Attention, STEM majors. The nation needs more middle and high school science teachers — and there are several new initiatives to encourage you to sign up for training.
Valparaiso University in Indiana just received a $500,000 grant from the National Science Foundation to recruit undergraduates to its Mathematics and Science Education Enrollment and Development Program scheduled to debut next school year, the Chicago Sun-Times reports. “We want students who want to major in science and get a career in education,” explains Gary Morris, associate dean of the College of Arts and Sciences, and an associate professor of physics and astronomy. Targeted topics for new teachers include biology, chemistry, physics, astronomy, math and earth science. The five-year project ultimately will enroll 75 students and offers a paid summer internship after freshman year, a paid summer workshop after sophomore year, a paid immersion experience during junior year, student teaching senior year, and ongoing support after graduation from faculty and alumni.
Western Washington University, the Associated Press reports, has received a $2.9 million NSF grant to study the school’s innovative program for training elementary science teachers. The study will follow future kindergarten through sixth grade science teachers as they complete their education at Western and other universities. Researchers also will track a group during their first few years in the classroom to study their instruction and their students’ understanding of science.

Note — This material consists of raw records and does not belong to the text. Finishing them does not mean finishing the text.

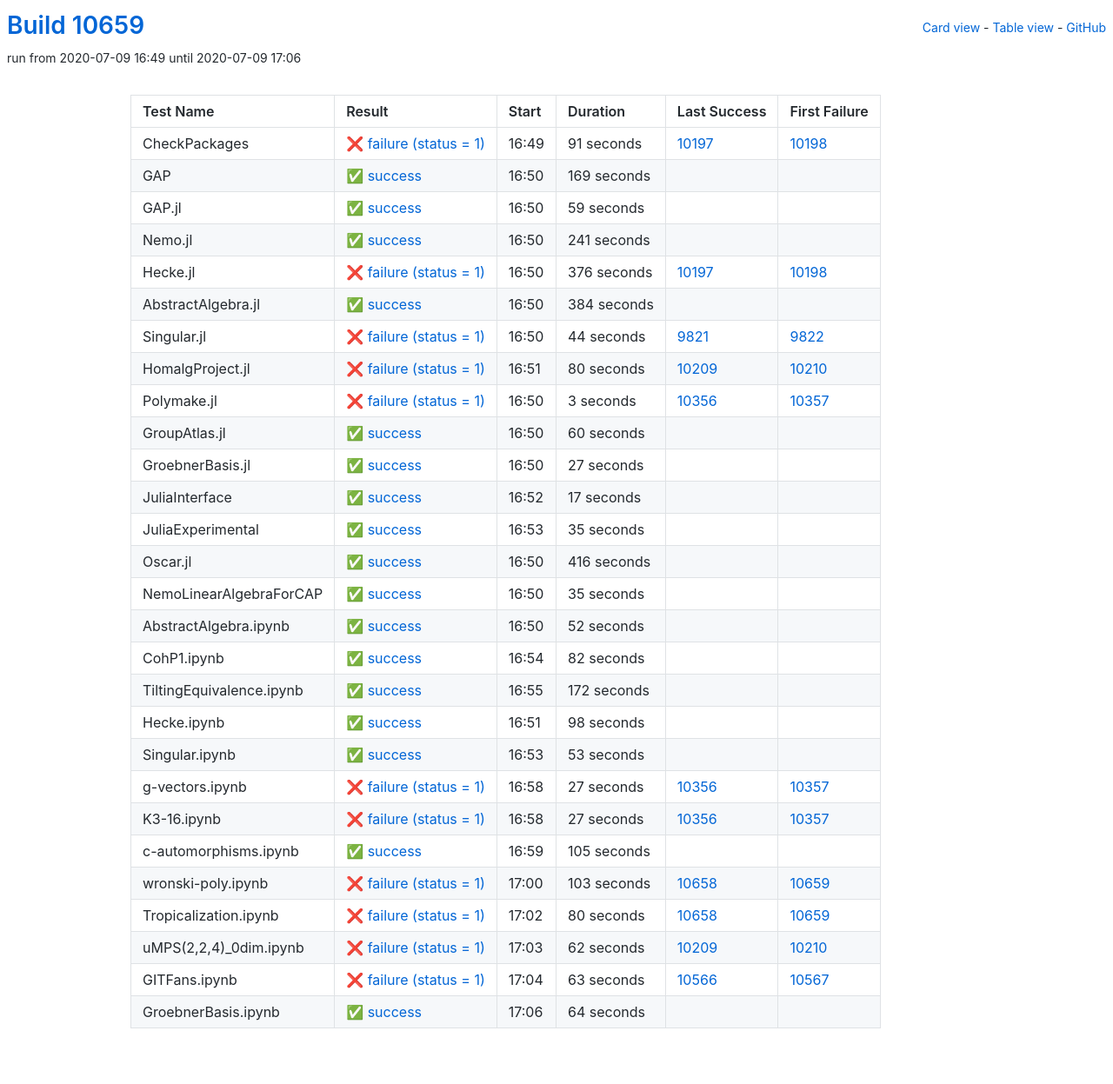
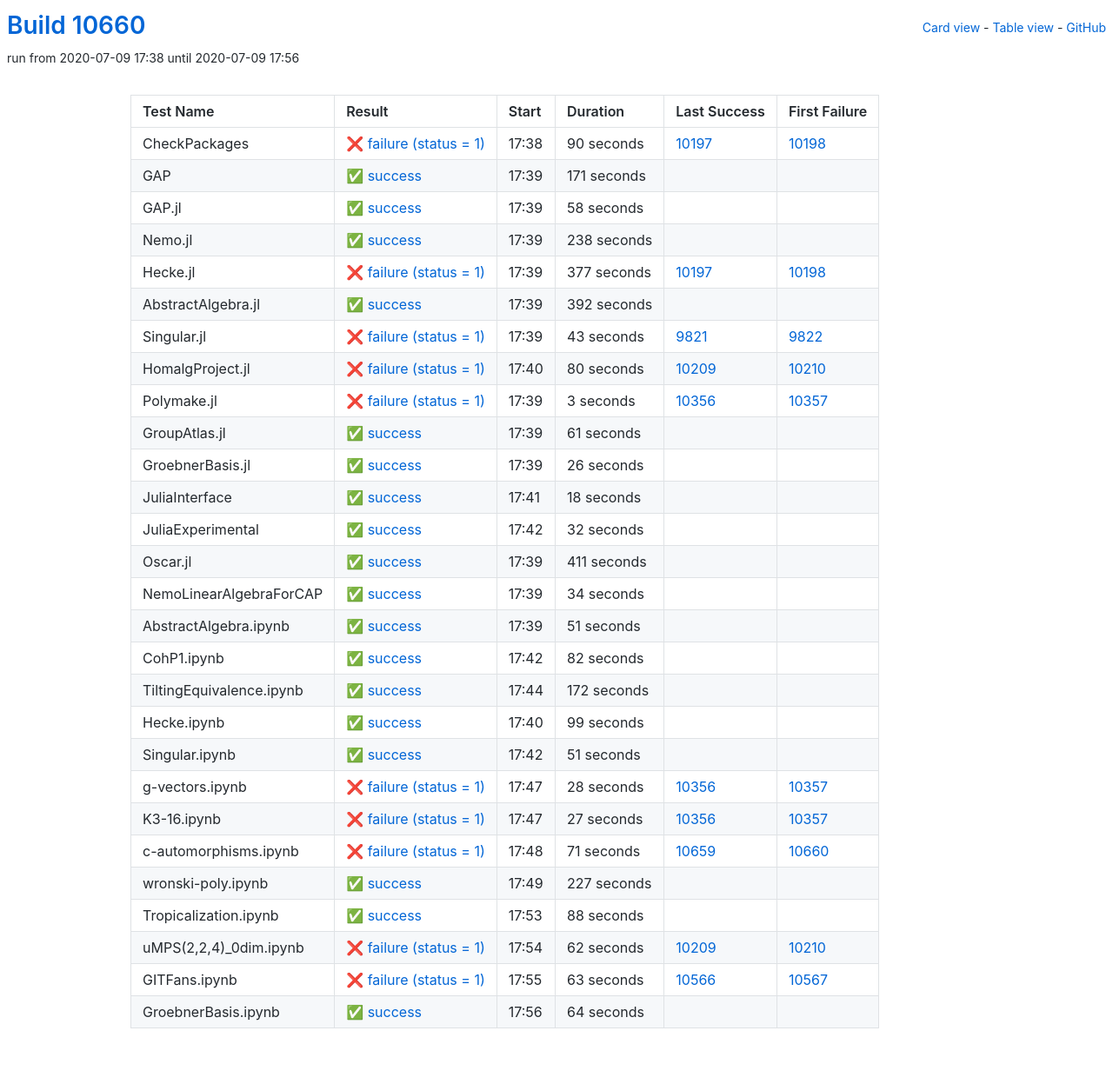
Before and after one commit to oscar-system/oscar-ci-status, a Jekyll site: the page built from table.html, in a window 1280 px wide. Shown: the whole page at 87% size. Built offline with Jekyll 4.4.1, drawn with Linux system fonts in a browser that asks for light colours.

Commit message:
Build #10660

```diff
--- a/_data/ci.yml
+++ b/_data/ci.yml
@@ -1,6 +1,6 @@
 ---
-build: 10659
-build_url: https://oscarci.mathematik.uni-kl.de/job/oscar/10659/
+build: 10660
+build_url: https://oscarci.mathematik.uni-kl.de/job/oscar/10660/
 job: oscar
 organization: oscar-system
 repo: oscar-ci-status
@@ -8,92 +8,92 @@ repourl: https://github.com/oscar-system/oscar-ci-status
 tests:
 - name: CheckPackages
   id: checkpackages
-  log: https://oscarci.mathematik.uni-kl.de/job/oscar/10659/artifact/logs/build-10659/CheckPackages.log
-  start: 2020-07-09 16:49
+  log: https://oscarci.mathematik.uni-kl.de/job/oscar/10660/artifact/logs/build-10660/CheckPackages.log
+  start: 2020-07-09 17:38
   success: false
   exitcode: 1
   status: failure
-  duration: 91
+  duration: 90
   last_success: 10197
   last_success_url: https://oscarci.mathematik.uni-kl.de/job/oscar/10197/
   first_failure: 10198
   first_failure_url: https://oscarci.mathematik.uni-kl.de/job/oscar/10198/
 - name: GAP
   id: gap
-  log: https://oscarci.mathematik.uni-kl.de/job/oscar/10659/artifact/logs/build-10659/GAP.log
-  start: 2020-07-09 16:50
+  log: https://oscarci.mathematik.uni-kl.de/job/oscar/10660/artifact/logs/build-10660/GAP.log
+  start: 2020-07-09 17:39
   success: true
   exitcode: 0
   status: success
-  duration: 169
+  duration: 171
   last_success: false
   last_success_url:
   first_failure: false
   first_failure_url:
 - name: GAP.jl
   id: gap-jl
-  log: https://oscarci.mathematik.uni-kl.de/job/oscar/10659/artifact/logs/build-10659/GAP.jl.log
-  start: 2020-07-09 16:50
+  log: https://oscarci.mathematik.uni-kl.de/job/oscar/10660/artifact/logs/build-10660/GAP.jl.log
+  start: 2020-07-09 17:39
   success: true
   exitcode: 0
   status: success
-  duration: 59
+  duration: 58
   last_success: false
   last_success_url:
   first_failure: false
   first_failure_url:
 - name: Nemo.jl
   id: nemo-jl
-  log: https://oscarci.mathematik.uni-kl.de/job/oscar/10659/artifact/logs/build-10659/Nemo.jl.log
-  start: 2020-07-09 16:50
+  log: https://oscarci.mathematik.uni-kl.de/job/oscar/10660/artifact/logs/build-10660/Nemo.jl.log
+  start: 2020-07-09 17:39
   success: true
   exitcode: 0
   status: success
-  duration: 241
+  duration: 238
   last_success: false
   last_success_url:
   first_failure: false
   first_failure_url:
 - name: Hecke.jl
   id: hecke-jl
-  log: https://oscarci.mathematik.uni-kl.de/job/oscar/10659/artifact/logs/build-10659/Hecke.jl.log
-  start: 2020-07-09 16:50
+  log: https://oscarci.mathematik.uni-kl.de/job/oscar/10660/artifact/logs/build-10660/Hecke.jl.log
+  start: 2020-07-09 17:39
   success: false
   exitcode: 1
   status: failure
-  duration: 376
+  duration: 377
   last_success: 10197
   last_success_url: https://oscarci.mathematik.uni-kl.de/job/oscar/10197/
   first_failure: 10198
   first_failure_url: https://oscarci.mathematik.uni-kl.de/job/oscar/10198/
 - name: AbstractAlgebra.jl
   id: abstractalgebra-jl
-  log: https://oscarci.mathematik.uni-kl.de/job/oscar/10659/artifact/logs/build-10659/AbstractAlgebra.jl.log
-  start: 2020-07-09 16:50
+  log: https://oscarci.mathematik.uni-kl.de/job/oscar/10660/artifact/logs/build-10660/AbstractAlgebra.jl.log
+  start: 2020-07-09 17:39
   success: true
   exitcode: 0
   status: success
-  duration: 384
+  duration: 392
   last_success: false
   last_success_url:
   first_failure: false
   first_failure_url:
 - name: Singular.jl
   id: singular-jl
-  log: https://oscarci.mathematik.uni-kl.de/job/oscar/10659/artifact/logs/build-10659/Singular.jl.log
-  start: 2020-07-09 16:50
+  log: https://oscarci.mathematik.uni-kl.de/job/oscar/10660/artifact/logs/build-10660/Singular.jl.log
+  start: 2020-07-09 17:39
   success: false
   exitcode: 1
   status: failure
-  duration: 44
+  duration: 43
   last_success: 9821
   last_success_url: https://oscarci.mathematik.uni-kl.de/job/oscar/9821/
   first_failure: 9822
   first_failure_url: https://oscarci.mathematik.uni-kl.de/job/oscar/9822/
 - name: HomalgProject.jl
   id: homalgproject-jl
-  log: https://oscarci.mathematik.uni-kl.de/job/oscar/10659/artifact/logs/build-10659/HomalgProject.jl.log
-  start: 2020-07-09 16:51
+  log: https://oscarci.mathematik.uni-kl.de/job/oscar/10660/artifact/logs/build-10660/HomalgProject.jl.log
+  start: 2020-07-09 17:40
   success: false
   exitcode: 1
   status: failure
@@ -104,8 +104,8 @@ tests:
   first_failure_url: https://oscarci.mathematik.uni-kl.de/job/oscar/10210/
 - name: Polymake.jl
   id: polymake-jl
-  log: https://oscarci.mathematik.uni-kl.de/job/oscar/10659/artifact/logs/build-10659/Polymake.jl.log
-  start: 2020-07-09 16:50
+  log: https://oscarci.mathematik.uni-kl.de/job/oscar/10660/artifact/logs/build-10660/Polymake.jl.log
+  start: 2020-07-09 17:39
   success: false
   exitcode: 1
   status: failure
@@ -116,92 +116,92 @@ tests:
   first_failure_url: https://oscarci.mathematik.uni-kl.de/job/oscar/10357/
 - name: GroupAtlas.jl
   id: groupatlas-jl
-  log: https://oscarci.mathematik.uni-kl.de/job/oscar/10659/artifact/logs/build-10659/GroupAtlas.jl.log
-  start: 2020-07-09 16:50
+  log: https://oscarci.mathematik.uni-kl.de/job/oscar/10660/artifact/logs/build-10660/GroupAtlas.jl.log
+  start: 2020-07-09 17:39
   success: true
   exitcode: 0
   status: success
-  duration: 60
+  duration: 61
   last_success: false
   last_success_url:
   first_failure: false
   first_failure_url:
 - name: GroebnerBasis.jl
   id: groebnerbasis-jl
-  log: https://oscarci.mathematik.uni-kl.de/job/oscar/10659/artifact/logs/build-10659/GroebnerBasis.jl.log
-  start: 2020-07-09 16:50
+  log: https://oscarci.mathematik.uni-kl.de/job/oscar/10660/artifact/logs/build-10660/GroebnerBasis.jl.log
+  start: 2020-07-09 17:39
   success: true
   exitcode: 0
   status: success
-  duration: 27
+  duration: 26
   last_success: false
   last_success_url:
   first_failure: false
   first_failure_url:
 - name: JuliaInterface
   id: juliainterface
-  log: https://oscarci.mathematik.uni-kl.de/job/oscar/10659/artifact/logs/build-10659/JuliaInterface.log
-  start: 2020-07-09 16:52
+  log: https://oscarci.mathematik.uni-kl.de/job/oscar/10660/artifact/logs/build-10660/JuliaInterface.log
+  start: 2020-07-09 17:41
   success: true
   exitcode: 0
   status: success
-  duration: 17
+  duration: 18
   last_success: false
   last_success_url:
   first_failure: false
   first_failure_url:
 - name: JuliaExperimental
   id: juliaexperimental
-  log: https://oscarci.mathematik.uni-kl.de/job/oscar/10659/artifact/logs/build-10659/JuliaExperimental.log
-  start: 2020-07-09 16:53
+  log: https://oscarci.mathematik.uni-kl.de/job/oscar/10660/artifact/logs/build-10660/JuliaExperimental.log
+  start: 2020-07-09 17:42
   success: true
   exitcode: 0
   status: success
-  duration: 35
+  duration: 32
   last_success: false
   last_success_url:
   first_failure: false
   first_failure_url:
 - name: Oscar.jl
   id: oscar-jl
-  log: https://oscarci.mathematik.uni-kl.de/job/oscar/10659/artifact/logs/build-10659/Oscar.jl.log
-  start: 2020-07-09 16:50
+  log: https://oscarci.mathematik.uni-kl.de/job/oscar/10660/artifact/logs/build-10660/Oscar.jl.log
+  start: 2020-07-09 17:39
   success: true
   exitcode: 0
   status: success
-  duration: 416
+  duration: 411
   last_success: false
   last_success_url:
   first_failure: false
   first_failure_url:
 - name: NemoLinearAlgebraForCAP
   id: nemolinearalgebraforcap
-  log: https://oscarci.mathematik.uni-kl.de/job/oscar/10659/artifact/logs/build-10659/NemoLinearAlgebraForCAP.log
-  start: 2020-07-09 16:50
+  log: https://oscarci.mathematik.uni-kl.de/job/oscar/10660/artifact/logs/build-10660/NemoLinearAlgebraForCAP.log
+  start: 2020-07-09 17:39
   success: true
   exitcode: 0
   status: success
-  duration: 35
+  duration: 34
   last_success: false
   last_success_url:
   first_failure: false
   first_failure_url:
 - name: AbstractAlgebra.ipynb
   id: abstractalgebra-ipynb
-  log: https://oscarci.mathematik.uni-kl.de/job/oscar/10659/artifact/logs/build-10659/AbstractAlgebra.ipynb.log
-  start: 2020-07-09 16:50
+  log: https://oscarci.mathematik.uni-kl.de/job/oscar/10660/artifact/logs/build-10660/AbstractAlgebra.ipynb.log
+  start: 2020-07-09 17:39
   success: true
   exitcode: 0
   status: success
-  duration: 52
+  duration: 51
   last_success: false
   last_success_url:
   first_failure: false
   first_failure_url:
 - name: CohP1.ipynb
   id: cohp1-ipynb
-  log: https://oscarci.mathematik.uni-kl.de/job/oscar/10659/artifact/logs/build-10659/CohP1.ipynb.log
-  start: 2020-07-09 16:54
+  log: https://oscarci.mathematik.uni-kl.de/job/oscar/10660/artifact/logs/build-10660/CohP1.ipynb.log
+  start: 2020-07-09 17:42
   success: true
   exitcode: 0
   status: success
@@ -212,8 +212,8 @@ tests:
   first_failure_url:
 - name: TiltingEquivalence.ipynb
   id: tiltingequivalence-ipynb
-  log: https://oscarci.mathematik.uni-kl.de/job/oscar/10659/artifact/logs/build-10659/TiltingEquivalence.ipynb.log
-  start: 2020-07-09 16:55
+  log: https://oscarci.mathematik.uni-kl.de/job/oscar/10660/artifact/logs/build-10660/TiltingEquivalence.ipynb.log
+  start: 2020-07-09 17:44
   success: true
   exitcode: 0
   status: success
@@ -224,44 +224,44 @@ tests:
   first_failure_url:
 - name: Hecke.ipynb
   id: hecke-ipynb
-  log: https://oscarci.mathematik.uni-kl.de/job/oscar/10659/artifact/logs/build-10659/Hecke.ipynb.log
-  start: 2020-07-09 16:51
+  log: https://oscarci.mathematik.uni-kl.de/job/oscar/10660/artifact/logs/build-10660/Hecke.ipynb.log
+  start: 2020-07-09 17:40
   success: true
   exitcode: 0
   status: success
-  duration: 98
+  duration: 99
   last_success: false
   last_success_url:
   first_failure: false
   first_failure_url:
 - name: Singular.ipynb
   id: singular-ipynb
-  log: https://oscarci.mathematik.uni-kl.de/job/oscar/10659/artifact/logs/build-10659/Singular.ipynb.log
-  start: 2020-07-09 16:53
+  log: https://oscarci.mathematik.uni-kl.de/job/oscar/10660/artifact/logs/build-10660/Singular.ipynb.log
+  start: 2020-07-09 17:42
   success: true
   exitcode: 0
   status: success
-  duration: 53
+  duration: 51
   last_success: false
   last_success_url:
   first_failure: false
   first_failure_url:
 - name: g-vectors.ipynb
   id: g-vectors-ipynb
-  log: https://oscarci.mathematik.uni-kl.de/job/oscar/10659/artifact/logs/build-10659/g-vectors.ipynb.log
-  start: 2020-07-09 16:58
+  log: https://oscarci.mathematik.uni-kl.de/job/oscar/10660/artifact/logs/build-10660/g-vectors.ipynb.log
+  start: 2020-07-09 17:47
   success: false
   exitcode: 1
   status: failure
-  duration: 27
+  duration: 28
   last_success: 10356
   last_success_url: https://oscarci.mathematik.uni-kl.de/job/oscar/10356/
   first_failure: 10357
   first_failure_url: https://oscarci.mathematik.uni-kl.de/job/oscar/10357/
 - name: K3-16.ipynb
   id: k3-16-ipynb
-  log: https://oscarci.mathematik.uni-kl.de/job/oscar/10659/artifact/logs/build-10659/K3-16.ipynb.log
-  start: 2020-07-09 16:58
+  log: https://oscarci.mathematik.uni-kl.de/job/oscar/10660/artifact/logs/build-10660/K3-16.ipynb.log
+  start: 2020-07-09 17:47
   success: false
   exitcode: 1
   status: failure
@@ -272,44 +272,44 @@ tests:
   first_failure_url: https://oscarci.mathematik.uni-kl.de/job/oscar/10357/
 - name: c-automorphisms.ipynb
   id: c-automorphisms-ipynb
-  log: https://oscarci.mathematik.uni-kl.de/job/oscar/10659/artifact/logs/build-10659/c-automorphisms.ipynb.log
-  start: 2020-07-09 16:59
+  log: https://oscarci.mathematik.uni-kl.de/job/oscar/10660/artifact/logs/build-10660/c-automorphisms.ipynb.log
+  start: 2020-07-09 17:48
+  success: false
+  exitcode: 1
+  status: failure
+  duration: 71
+  last_success: 10659
+  last_success_url: https://oscarci.mathematik.uni-kl.de/job/oscar/10659/
+  first_failure: 10660
+  first_failure_url: https://oscarci.mathematik.uni-kl.de/job/oscar/10660/
+- name: wronski-poly.ipynb
+  id: wronski-poly-ipynb
+  log: https://oscarci.mathematik.uni-kl.de/job/oscar/10660/artifact/logs/build-10660/wronski-poly.ipynb.log
+  start: 2020-07-09 17:49
   success: true
   exitcode: 0
   status: success
-  duration: 105
+  duration: 227
   last_success: false
   last_success_url:
   first_failure: false
   first_failure_url:
-- name: wronski-poly.ipynb
-  id: wronski-poly-ipynb
-  log: https://oscarci.mathematik.uni-kl.de/job/oscar/10659/artifact/logs/build-10659/wronski-poly.ipynb.log
-  start: 2020-07-09 17:00
-  success: false
-  exitcode: 1
-  status: failure
-  duration: 103
-  last_success: 10658
-  last_success_url: https://oscarci.mathematik.uni-kl.de/job/oscar/10658/
-  first_failure: 10659
-  first_failure_url: https://oscarci.mathematik.uni-kl.de/job/oscar/10659/
 - name: Tropicalization.ipynb
   id: tropicalization-ipynb
-  log: https://oscarci.mathematik.uni-kl.de/job/oscar/10659/artifact/logs/build-10659/Tropicalization.ipynb.log
-  start: 2020-07-09 17:02
-  success: false
-  exitcode: 1
-  status: failure
-  duration: 80
-  last_success: 10658
-  last_success_url: https://oscarci.mathematik.uni-kl.de/job/oscar/10658/
-  first_failure: 10659
-  first_failure_url: https://oscarci.mathematik.uni-kl.de/job/oscar/10659/
+  log: https://oscarci.mathematik.uni-kl.de/job/oscar/10660/artifact/logs/build-10660/Tropicalization.ipynb.log
+  start: 2020-07-09 17:53
+  success: true
+  exitcode: 0
+  status: success
+  duration: 88
+  last_success: false
+  last_success_url:
+  first_failure: false
+  first_failure_url:
 - name: uMPS(2,2,4)_0dim.ipynb
   id: umps-2-2-4-0dim-ipynb
-  log: https://oscarci.mathematik.uni-kl.de/job/oscar/10659/artifact/logs/build-10659/uMPS-2-2-4-_0dim.ipynb.log
-  start: 2020-07-09 17:03
+  log: https://oscarci.mathematik.uni-kl.de/job/oscar/10660/artifact/logs/build-10660/uMPS-2-2-4-_0dim.ipynb.log
+  start: 2020-07-09 17:54
   success: false
   exitcode: 1
   status: failure
@@ -320,8 +320,8 @@ tests:
   first_failure_url: https://oscarci.mathematik.uni-kl.de/job/oscar/10210/
 - name: GITFans.ipynb
   id: gitfans-ipynb
-  log: https://oscarci.mathematik.uni-kl.de/job/oscar/10659/artifact/logs/build-10659/GITFans.ipynb.log
-  start: 2020-07-09 17:04
+  log: https://oscarci.mathematik.uni-kl.de/job/oscar/10660/artifact/logs/build-10660/GITFans.ipynb.log
+  start: 2020-07-09 17:55
   success: false
   exitcode: 1
   status: failure
@@ -332,8 +332,8 @@ tests:
   first_failure_url: https://oscarci.mathematik.uni-kl.de/job/oscar/10567/
 - name: GroebnerBasis.ipynb
   id: groebnerbasis-ipynb
-  log: https://oscarci.mathematik.uni-kl.de/job/oscar/10659/artifact/logs/build-10659/GroebnerBasis.ipynb.log
-  start: 2020-07-09 17:06
+  log: https://oscarci.mathematik.uni-kl.de/job/oscar/10660/artifact/logs/build-10660/GroebnerBasis.ipynb.log
+  start: 2020-07-09 17:56
   success: true
   exitcode: 0
   status: success
```
Also changed, not shown: README.md.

Meanwhile, Stewart Edelstein, associate vice chancellor for academic affairs at the University System of Maryland, writes in a Washington Post op-ed (8/27) that science and tech firms need to play a larger role in preparing the future STEM workforce. “It is essential that educational institutions seek out industry leaders who can prepare students for the workplace, especially for” STEM careers, he writes. “Partnerships with business are also key in providing students with valuable real-world experience through internships, clinical training and unique curricula. It is in these experiences that students can gain the effective communication, problem-solving and teamwork skills necessary to excel in today’s rapidly changing business environment.”
Filed under: K-12 Education News